Gas also displaces some oil usage in heavy transport and shipping. The electrification of heat and transport develops at a slower pace than other scenarios. Reaching the EU CO2 reduction goal (80-95% in 2050) requires rapid development during the 2040s to be achieved through increased technological adoption or evolution.
In the Distributed Generation scenario, significant leaps in innovation of small-scale generation and residential/commercial storage technologies are a key driver in climate action. Prosumers are placed at the centre. Smart technology and dual fuel appliances such as hybrid heat pumps allow consumers to switch energy depending on market conditions. Electric vehicles see their highest penetration with PV and batteries widespread in buildings. These developments lead to high levels of demand-side response available. Biomethane growth is strong as connections to distribution systems grow utilising local feedstocks.
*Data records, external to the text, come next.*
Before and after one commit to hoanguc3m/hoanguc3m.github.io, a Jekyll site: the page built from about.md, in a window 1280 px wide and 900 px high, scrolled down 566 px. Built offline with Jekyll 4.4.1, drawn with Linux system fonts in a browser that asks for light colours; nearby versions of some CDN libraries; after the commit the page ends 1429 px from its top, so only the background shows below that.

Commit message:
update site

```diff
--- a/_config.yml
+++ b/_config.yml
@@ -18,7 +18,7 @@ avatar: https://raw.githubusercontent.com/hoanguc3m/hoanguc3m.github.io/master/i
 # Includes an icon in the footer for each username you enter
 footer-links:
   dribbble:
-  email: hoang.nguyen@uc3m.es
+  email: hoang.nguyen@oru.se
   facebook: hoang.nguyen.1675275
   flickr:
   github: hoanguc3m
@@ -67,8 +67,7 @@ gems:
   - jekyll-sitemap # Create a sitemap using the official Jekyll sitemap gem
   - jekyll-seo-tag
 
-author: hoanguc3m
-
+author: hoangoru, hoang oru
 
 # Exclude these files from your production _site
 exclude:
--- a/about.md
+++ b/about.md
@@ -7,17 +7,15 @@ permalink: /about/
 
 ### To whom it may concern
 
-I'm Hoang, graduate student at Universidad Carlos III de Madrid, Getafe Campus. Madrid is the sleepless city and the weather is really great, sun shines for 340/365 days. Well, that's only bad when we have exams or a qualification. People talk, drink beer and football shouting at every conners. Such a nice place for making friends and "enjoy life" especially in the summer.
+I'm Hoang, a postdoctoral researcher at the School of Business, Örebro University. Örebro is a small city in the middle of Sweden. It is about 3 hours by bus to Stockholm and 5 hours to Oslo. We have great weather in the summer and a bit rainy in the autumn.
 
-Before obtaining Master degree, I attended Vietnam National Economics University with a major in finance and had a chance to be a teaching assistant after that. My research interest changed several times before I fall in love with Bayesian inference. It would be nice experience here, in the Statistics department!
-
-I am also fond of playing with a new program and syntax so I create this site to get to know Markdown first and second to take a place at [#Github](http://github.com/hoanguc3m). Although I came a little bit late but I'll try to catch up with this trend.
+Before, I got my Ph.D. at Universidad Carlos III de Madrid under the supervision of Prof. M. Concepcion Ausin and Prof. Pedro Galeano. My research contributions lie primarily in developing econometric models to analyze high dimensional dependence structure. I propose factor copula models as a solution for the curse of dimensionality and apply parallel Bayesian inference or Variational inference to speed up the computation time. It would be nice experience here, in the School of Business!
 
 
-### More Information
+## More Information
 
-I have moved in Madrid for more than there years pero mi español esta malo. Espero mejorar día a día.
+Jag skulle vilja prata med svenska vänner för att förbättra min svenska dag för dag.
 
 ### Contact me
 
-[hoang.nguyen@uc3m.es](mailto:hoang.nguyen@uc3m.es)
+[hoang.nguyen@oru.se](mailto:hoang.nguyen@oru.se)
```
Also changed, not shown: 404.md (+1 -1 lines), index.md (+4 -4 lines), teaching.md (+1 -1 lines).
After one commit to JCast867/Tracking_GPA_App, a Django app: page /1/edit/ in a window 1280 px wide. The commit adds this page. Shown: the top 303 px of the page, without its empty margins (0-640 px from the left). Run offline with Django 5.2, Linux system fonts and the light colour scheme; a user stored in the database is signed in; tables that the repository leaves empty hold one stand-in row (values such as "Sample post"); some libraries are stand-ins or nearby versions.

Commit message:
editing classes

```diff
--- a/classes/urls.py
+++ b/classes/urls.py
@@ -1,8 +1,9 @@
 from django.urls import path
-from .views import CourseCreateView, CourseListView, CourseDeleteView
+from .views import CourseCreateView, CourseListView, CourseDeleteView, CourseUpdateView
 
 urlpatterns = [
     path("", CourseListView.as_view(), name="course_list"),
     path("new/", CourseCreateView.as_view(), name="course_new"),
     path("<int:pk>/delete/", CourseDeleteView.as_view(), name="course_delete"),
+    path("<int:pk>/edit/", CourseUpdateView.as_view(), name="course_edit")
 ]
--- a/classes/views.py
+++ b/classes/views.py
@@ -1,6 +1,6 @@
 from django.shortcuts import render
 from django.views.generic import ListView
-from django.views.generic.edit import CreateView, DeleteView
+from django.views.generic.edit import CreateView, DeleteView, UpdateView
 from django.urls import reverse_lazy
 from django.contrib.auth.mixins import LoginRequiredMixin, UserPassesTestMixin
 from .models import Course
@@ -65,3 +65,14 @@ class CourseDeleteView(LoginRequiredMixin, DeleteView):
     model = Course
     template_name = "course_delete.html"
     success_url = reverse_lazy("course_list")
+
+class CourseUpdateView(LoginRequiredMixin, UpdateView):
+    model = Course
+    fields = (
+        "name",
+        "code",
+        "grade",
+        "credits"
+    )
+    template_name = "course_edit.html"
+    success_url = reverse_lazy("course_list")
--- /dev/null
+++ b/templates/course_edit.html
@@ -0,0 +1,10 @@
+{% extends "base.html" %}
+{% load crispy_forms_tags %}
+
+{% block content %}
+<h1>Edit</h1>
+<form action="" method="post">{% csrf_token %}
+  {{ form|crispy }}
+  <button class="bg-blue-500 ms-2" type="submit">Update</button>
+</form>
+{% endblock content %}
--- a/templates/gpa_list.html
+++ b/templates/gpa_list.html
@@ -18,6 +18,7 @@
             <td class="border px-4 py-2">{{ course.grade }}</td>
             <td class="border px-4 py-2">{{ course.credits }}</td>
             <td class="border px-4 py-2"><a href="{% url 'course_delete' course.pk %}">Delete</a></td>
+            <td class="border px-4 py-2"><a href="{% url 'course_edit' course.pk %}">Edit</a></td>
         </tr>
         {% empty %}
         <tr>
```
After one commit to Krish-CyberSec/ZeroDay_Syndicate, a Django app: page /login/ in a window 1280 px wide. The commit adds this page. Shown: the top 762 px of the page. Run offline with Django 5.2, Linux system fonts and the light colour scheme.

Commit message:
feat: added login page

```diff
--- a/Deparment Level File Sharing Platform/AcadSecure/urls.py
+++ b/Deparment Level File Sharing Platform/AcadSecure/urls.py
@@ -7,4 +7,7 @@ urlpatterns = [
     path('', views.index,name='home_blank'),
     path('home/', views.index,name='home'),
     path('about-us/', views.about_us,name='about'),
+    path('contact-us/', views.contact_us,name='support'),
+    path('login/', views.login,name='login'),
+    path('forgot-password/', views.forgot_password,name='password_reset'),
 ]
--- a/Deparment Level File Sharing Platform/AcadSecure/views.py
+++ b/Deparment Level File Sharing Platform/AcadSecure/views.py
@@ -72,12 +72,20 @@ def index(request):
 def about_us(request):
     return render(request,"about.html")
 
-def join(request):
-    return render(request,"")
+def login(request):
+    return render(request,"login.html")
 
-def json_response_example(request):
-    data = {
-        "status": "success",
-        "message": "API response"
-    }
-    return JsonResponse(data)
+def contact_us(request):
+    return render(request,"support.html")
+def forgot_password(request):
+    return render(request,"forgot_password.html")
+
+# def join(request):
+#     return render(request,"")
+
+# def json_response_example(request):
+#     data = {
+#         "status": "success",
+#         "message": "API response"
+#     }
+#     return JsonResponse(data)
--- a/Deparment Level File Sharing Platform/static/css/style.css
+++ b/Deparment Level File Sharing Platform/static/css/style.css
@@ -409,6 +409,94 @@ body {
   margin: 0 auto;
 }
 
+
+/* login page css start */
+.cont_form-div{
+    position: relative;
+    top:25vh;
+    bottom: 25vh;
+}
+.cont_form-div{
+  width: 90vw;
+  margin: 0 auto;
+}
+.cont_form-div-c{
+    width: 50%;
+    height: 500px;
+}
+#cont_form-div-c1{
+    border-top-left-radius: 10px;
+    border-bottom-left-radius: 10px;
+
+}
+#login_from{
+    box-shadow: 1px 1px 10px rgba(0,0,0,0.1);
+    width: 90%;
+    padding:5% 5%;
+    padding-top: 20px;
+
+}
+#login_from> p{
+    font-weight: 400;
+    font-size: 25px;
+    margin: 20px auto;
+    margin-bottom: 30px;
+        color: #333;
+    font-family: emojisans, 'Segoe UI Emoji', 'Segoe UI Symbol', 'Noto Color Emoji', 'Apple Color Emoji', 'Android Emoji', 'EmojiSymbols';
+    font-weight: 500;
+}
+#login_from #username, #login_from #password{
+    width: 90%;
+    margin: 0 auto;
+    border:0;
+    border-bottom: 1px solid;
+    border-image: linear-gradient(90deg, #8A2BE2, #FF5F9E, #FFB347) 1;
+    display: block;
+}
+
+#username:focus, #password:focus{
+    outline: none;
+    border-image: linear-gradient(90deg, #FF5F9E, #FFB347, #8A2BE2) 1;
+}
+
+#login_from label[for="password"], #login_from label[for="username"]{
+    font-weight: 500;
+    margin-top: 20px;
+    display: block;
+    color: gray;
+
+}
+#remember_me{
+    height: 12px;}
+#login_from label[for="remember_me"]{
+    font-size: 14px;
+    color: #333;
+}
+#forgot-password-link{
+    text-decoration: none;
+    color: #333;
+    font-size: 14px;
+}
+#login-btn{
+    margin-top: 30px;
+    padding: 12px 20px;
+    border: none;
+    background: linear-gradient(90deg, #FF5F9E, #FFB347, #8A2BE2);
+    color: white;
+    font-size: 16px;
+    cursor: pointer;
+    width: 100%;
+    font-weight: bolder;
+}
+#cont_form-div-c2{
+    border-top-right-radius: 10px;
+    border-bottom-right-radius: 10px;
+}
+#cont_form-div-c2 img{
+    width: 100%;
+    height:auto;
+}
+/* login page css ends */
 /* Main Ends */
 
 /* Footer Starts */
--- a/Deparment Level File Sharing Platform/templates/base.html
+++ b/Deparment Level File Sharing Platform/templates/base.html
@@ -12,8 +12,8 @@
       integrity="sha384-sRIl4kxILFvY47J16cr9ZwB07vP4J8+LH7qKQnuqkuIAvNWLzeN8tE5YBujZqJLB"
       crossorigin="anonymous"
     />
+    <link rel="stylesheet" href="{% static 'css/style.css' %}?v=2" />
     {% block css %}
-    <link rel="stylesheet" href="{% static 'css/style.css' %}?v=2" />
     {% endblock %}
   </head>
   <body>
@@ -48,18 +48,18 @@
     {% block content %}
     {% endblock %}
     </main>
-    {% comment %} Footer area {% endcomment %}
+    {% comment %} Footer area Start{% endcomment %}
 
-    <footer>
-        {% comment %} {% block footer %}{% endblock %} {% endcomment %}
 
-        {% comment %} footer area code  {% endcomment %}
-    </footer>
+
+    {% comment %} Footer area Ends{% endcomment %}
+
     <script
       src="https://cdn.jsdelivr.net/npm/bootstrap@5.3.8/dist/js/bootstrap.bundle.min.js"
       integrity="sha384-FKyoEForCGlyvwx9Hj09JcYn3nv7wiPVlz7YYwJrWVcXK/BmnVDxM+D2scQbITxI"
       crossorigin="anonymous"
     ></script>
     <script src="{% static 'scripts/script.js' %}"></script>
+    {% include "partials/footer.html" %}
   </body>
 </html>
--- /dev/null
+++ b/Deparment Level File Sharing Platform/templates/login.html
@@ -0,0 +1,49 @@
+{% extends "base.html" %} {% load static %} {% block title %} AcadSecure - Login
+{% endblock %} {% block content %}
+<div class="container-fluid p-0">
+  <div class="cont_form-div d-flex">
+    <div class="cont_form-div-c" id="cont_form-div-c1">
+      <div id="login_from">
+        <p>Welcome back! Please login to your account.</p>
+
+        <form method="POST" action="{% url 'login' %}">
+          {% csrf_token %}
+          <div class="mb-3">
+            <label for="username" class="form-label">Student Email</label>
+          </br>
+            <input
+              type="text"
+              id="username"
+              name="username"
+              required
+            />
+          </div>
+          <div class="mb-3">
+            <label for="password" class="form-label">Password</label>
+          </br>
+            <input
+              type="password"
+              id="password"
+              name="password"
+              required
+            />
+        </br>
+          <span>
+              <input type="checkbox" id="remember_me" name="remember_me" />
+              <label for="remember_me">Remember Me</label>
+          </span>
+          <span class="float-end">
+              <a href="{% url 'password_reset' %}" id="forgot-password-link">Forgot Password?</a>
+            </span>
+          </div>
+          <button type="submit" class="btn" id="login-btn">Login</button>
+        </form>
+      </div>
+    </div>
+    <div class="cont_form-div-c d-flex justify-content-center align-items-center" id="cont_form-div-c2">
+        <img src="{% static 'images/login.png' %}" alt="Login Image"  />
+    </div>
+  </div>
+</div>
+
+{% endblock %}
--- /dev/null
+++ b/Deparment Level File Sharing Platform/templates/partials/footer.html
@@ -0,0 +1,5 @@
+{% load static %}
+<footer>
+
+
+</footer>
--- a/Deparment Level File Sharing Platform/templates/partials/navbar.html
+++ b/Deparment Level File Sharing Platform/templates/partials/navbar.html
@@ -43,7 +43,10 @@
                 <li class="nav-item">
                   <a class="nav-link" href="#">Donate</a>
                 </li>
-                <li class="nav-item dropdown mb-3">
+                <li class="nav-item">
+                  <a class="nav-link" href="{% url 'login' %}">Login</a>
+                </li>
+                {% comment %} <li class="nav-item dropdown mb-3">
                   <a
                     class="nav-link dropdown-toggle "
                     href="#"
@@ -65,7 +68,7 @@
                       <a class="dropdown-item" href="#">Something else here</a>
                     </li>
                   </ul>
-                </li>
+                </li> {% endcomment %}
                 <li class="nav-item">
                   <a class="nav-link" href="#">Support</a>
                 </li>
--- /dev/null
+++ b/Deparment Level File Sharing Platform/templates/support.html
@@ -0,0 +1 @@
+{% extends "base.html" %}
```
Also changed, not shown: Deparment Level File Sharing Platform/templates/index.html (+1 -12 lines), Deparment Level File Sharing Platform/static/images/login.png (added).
In the Global Climate Action scenario, global methods regarding CO2 reductions are in place towards full speed decarbonisation. The emphasis is on large-scale renewables and even nuclear in the power sector. Residential and commercial heat become more electrified, leading to a steady decline of gas demand in this sector. Decarbonisation of transportation is achieved through both electric and gas vehicle growth. Energy efficiency measures affect all sectors. Power-to-gas production sees its strongest development within this scenario.
Network scenario takeaways
While each scenario has its own outcomes, some general trends are apparent.
In the 2040 timeframe electricity demand is up by approximately 20% from 3,400TWh in 2015 to between 4,000-4,5000TWh. Conversely annual gas demand is either in line with or lower than the current 5,000TWh demand average.
The growth in electric vehicles is exponential throughout the timeline in all scenario paths, reaching between 50,000 to 80,000 by 2040. Heat pumps and hybrid heat pumps also show growth although the extent is scenario dependent.
On the supply side the general trends are a reduction in nuclear, while the levels of hydro and pumped storage remain relatively constant. Wind and solar grow as coal and lignite decline. By 2040, renewables are projected to grow to supply 65% to 81% of demand. Moderate growth is projected in the 2020-2030 decade followed by more significant growth in the 2030-2040 decade.
Biomethane developments also are strong in all scenarios reaching up to 13% of green gas supply by 2040, while power-to-gas could grow up to 2.5%.
“Framing uncertainties is key for policy makers, investors and many businesses,” comments Laurent Schmitt, Secretary General of the electricity TSO organisation ENTSO-E. “Our scenarios are exactly about that. This is why we want to take initiatives to increase their usability as we see their relevance for many other parts of society.”
The two organisations ENTSOG and ENTSO-E say that these scenarios bring key improvements over earlier scenarios, including improved modelling of energy consumption.
The next version of the Ten Year Network Development Plans is due to be published for consultation in Q3 of 2018. A 2040 vision of Europe’s electricity networks were released recently by ENTSO-E, which also will provide input to the next TYNDP